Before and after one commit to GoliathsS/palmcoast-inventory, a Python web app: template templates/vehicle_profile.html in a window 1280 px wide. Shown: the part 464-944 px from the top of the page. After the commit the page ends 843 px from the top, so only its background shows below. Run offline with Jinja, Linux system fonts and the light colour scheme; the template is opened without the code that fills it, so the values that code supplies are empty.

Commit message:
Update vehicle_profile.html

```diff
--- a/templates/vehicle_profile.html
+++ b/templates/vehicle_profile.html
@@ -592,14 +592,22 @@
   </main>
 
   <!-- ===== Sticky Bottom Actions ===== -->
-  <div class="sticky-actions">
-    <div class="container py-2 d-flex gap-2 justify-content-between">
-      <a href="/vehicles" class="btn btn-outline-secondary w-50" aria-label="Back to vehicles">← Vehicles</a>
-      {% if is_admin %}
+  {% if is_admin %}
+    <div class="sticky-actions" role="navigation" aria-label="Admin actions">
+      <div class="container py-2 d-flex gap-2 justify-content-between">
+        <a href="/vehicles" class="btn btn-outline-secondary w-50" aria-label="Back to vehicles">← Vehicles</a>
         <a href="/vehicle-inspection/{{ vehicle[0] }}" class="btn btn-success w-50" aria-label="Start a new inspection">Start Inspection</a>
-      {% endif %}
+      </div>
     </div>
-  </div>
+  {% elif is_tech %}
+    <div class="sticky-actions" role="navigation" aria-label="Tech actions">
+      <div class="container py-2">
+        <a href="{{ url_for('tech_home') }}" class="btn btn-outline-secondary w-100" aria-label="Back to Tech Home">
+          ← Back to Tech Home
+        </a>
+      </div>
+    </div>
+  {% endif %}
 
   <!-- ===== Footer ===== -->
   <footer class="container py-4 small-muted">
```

*****

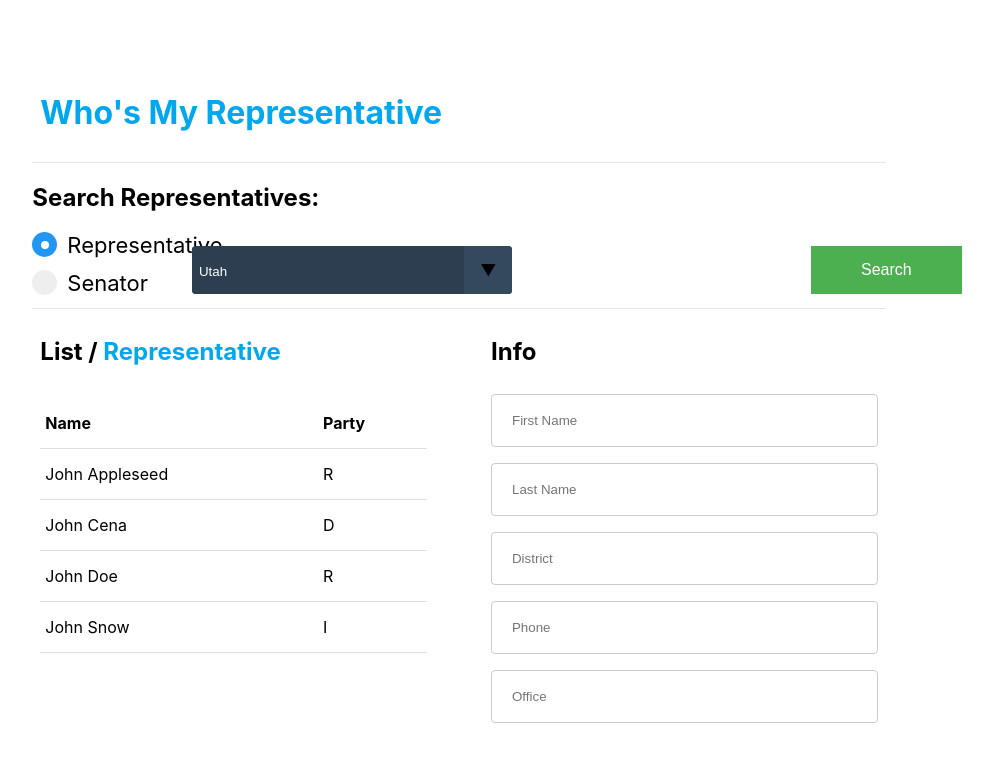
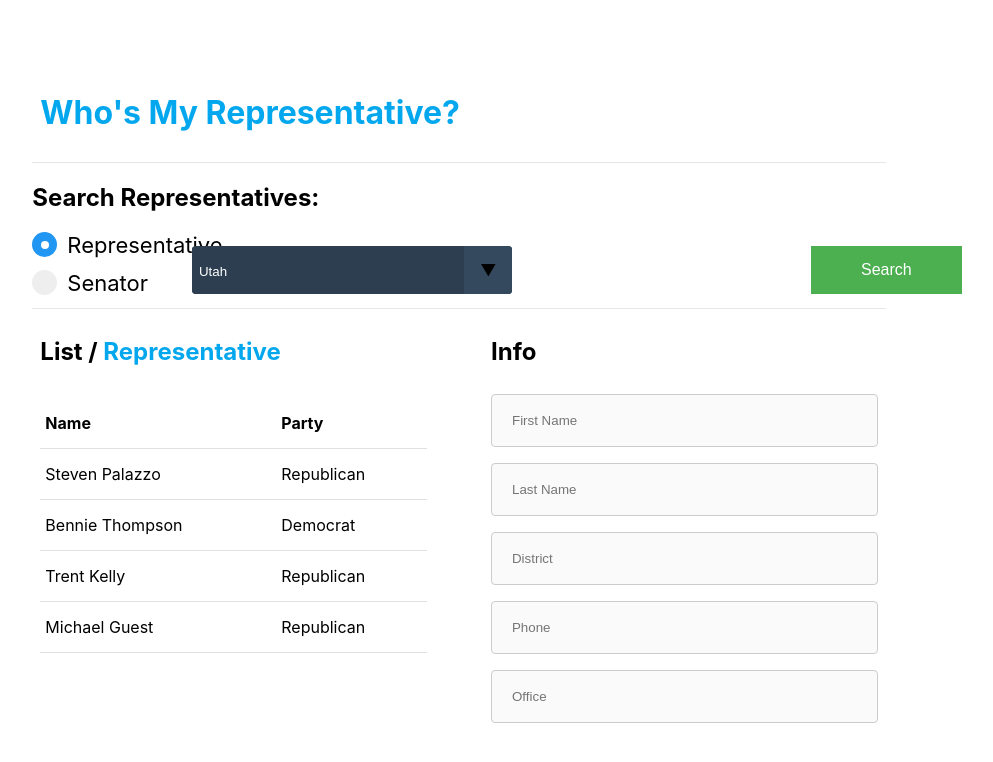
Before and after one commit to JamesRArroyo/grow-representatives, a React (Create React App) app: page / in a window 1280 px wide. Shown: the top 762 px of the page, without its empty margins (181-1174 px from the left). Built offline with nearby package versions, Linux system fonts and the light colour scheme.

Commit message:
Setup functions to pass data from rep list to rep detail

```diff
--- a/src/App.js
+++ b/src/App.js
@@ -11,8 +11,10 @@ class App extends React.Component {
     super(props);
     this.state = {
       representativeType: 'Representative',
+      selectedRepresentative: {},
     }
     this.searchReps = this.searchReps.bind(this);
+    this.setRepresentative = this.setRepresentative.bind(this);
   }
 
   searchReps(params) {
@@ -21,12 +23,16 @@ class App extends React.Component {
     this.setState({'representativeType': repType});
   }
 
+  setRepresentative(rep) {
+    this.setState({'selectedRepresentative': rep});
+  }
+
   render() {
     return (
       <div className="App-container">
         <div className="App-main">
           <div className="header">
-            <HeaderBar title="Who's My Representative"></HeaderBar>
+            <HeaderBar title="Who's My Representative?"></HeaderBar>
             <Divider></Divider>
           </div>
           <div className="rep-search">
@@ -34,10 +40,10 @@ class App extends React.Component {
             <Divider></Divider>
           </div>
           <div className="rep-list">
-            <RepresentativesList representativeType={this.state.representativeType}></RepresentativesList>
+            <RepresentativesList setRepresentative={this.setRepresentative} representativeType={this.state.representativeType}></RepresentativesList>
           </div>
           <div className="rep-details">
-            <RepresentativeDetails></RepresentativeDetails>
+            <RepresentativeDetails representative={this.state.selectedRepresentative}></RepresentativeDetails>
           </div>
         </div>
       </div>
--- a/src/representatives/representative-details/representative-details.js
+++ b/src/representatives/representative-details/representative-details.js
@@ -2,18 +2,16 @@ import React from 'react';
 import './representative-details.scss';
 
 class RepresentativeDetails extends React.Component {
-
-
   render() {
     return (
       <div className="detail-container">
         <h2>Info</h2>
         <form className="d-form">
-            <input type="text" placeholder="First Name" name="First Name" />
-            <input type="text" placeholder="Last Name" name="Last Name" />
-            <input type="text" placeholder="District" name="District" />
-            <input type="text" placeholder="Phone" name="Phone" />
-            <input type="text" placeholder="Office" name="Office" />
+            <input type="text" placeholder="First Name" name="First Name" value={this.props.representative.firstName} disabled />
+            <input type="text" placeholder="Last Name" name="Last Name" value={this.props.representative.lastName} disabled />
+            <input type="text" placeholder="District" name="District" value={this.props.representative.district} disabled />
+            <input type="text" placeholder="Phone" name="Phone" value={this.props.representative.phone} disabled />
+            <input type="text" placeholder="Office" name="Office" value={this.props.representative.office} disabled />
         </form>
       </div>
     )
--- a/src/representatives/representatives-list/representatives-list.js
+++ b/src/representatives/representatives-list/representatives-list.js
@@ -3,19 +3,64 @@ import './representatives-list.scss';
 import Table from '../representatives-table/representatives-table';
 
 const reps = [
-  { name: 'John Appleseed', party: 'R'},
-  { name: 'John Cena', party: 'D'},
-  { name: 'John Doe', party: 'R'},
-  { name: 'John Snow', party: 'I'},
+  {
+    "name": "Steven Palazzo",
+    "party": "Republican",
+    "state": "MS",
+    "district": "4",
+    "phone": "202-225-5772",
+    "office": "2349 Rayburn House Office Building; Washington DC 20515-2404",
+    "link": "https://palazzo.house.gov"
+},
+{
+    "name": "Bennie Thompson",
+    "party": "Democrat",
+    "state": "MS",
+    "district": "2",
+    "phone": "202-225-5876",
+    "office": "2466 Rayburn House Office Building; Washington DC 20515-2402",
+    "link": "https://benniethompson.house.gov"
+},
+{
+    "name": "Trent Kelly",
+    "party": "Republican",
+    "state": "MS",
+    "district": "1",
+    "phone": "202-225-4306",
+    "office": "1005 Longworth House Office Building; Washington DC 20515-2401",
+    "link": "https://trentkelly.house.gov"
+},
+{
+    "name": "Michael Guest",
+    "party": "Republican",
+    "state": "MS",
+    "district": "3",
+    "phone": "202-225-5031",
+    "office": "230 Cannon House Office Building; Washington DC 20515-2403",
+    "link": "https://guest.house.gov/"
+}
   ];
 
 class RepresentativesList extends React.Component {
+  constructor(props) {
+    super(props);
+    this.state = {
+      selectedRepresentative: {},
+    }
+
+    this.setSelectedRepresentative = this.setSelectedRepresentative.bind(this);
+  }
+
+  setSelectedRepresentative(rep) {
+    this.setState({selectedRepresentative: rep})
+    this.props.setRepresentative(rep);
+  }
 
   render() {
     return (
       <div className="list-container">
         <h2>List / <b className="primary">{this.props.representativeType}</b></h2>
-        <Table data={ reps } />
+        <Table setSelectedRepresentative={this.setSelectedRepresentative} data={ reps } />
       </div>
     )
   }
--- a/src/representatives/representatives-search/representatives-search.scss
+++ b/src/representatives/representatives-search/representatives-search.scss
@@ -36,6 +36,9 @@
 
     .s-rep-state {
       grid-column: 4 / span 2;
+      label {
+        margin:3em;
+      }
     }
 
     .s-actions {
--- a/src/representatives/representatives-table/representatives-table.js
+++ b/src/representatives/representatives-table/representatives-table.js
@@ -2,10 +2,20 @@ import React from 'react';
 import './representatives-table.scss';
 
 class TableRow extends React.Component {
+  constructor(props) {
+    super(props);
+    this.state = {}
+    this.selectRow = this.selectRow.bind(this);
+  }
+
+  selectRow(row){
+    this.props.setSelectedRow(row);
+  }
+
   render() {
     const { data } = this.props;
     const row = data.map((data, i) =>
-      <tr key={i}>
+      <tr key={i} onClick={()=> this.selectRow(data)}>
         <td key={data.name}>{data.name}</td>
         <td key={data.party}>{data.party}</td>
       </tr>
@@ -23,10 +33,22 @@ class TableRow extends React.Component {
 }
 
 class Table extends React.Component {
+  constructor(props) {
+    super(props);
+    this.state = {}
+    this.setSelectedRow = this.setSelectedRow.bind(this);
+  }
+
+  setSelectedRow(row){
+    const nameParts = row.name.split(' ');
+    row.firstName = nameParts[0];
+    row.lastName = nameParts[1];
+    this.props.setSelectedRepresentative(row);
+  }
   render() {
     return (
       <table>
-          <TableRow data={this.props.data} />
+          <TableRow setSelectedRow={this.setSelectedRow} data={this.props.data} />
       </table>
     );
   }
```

*****

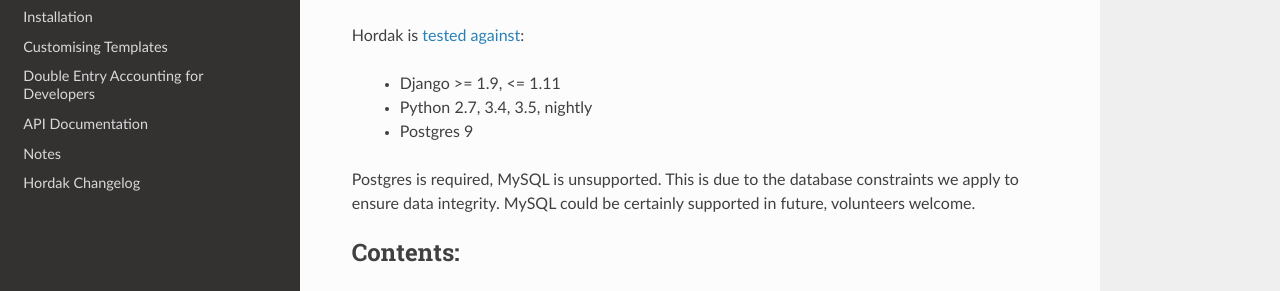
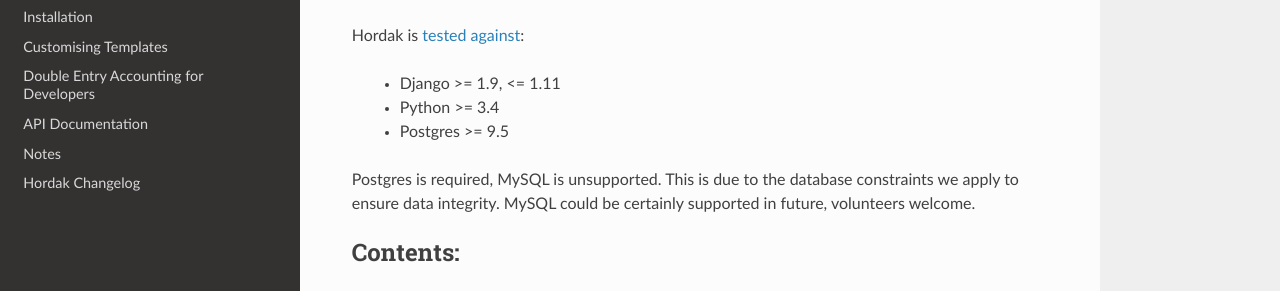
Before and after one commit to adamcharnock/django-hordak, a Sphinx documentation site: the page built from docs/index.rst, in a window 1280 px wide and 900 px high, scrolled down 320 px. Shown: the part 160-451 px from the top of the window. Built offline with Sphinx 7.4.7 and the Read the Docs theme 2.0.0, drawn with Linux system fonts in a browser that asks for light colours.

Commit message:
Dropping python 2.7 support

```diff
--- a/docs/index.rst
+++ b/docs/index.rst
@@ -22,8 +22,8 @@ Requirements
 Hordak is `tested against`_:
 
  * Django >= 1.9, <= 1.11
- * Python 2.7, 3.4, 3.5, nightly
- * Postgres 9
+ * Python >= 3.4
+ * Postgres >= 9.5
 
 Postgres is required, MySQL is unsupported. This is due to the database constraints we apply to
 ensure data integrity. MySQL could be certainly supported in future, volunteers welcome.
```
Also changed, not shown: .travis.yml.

*****

Go through the entries above and report every line in which the word "index" appears.

**Written response:**
Before and after one commit to adamcharnock/django-hordak, a Sphinx documentation site: the page built from docs/index.rst, in a window 1280 px wide and 900 px high, scrolled down 320 px. Shown: the part 160-451 px from the top of the window. Built offline with Sphinx 7.4.7 and the Read the Docs theme 2.0.0, drawn with Linux system fonts in a browser that asks for light colours.
--- a/docs/index.rst
+++ b/docs/index.rst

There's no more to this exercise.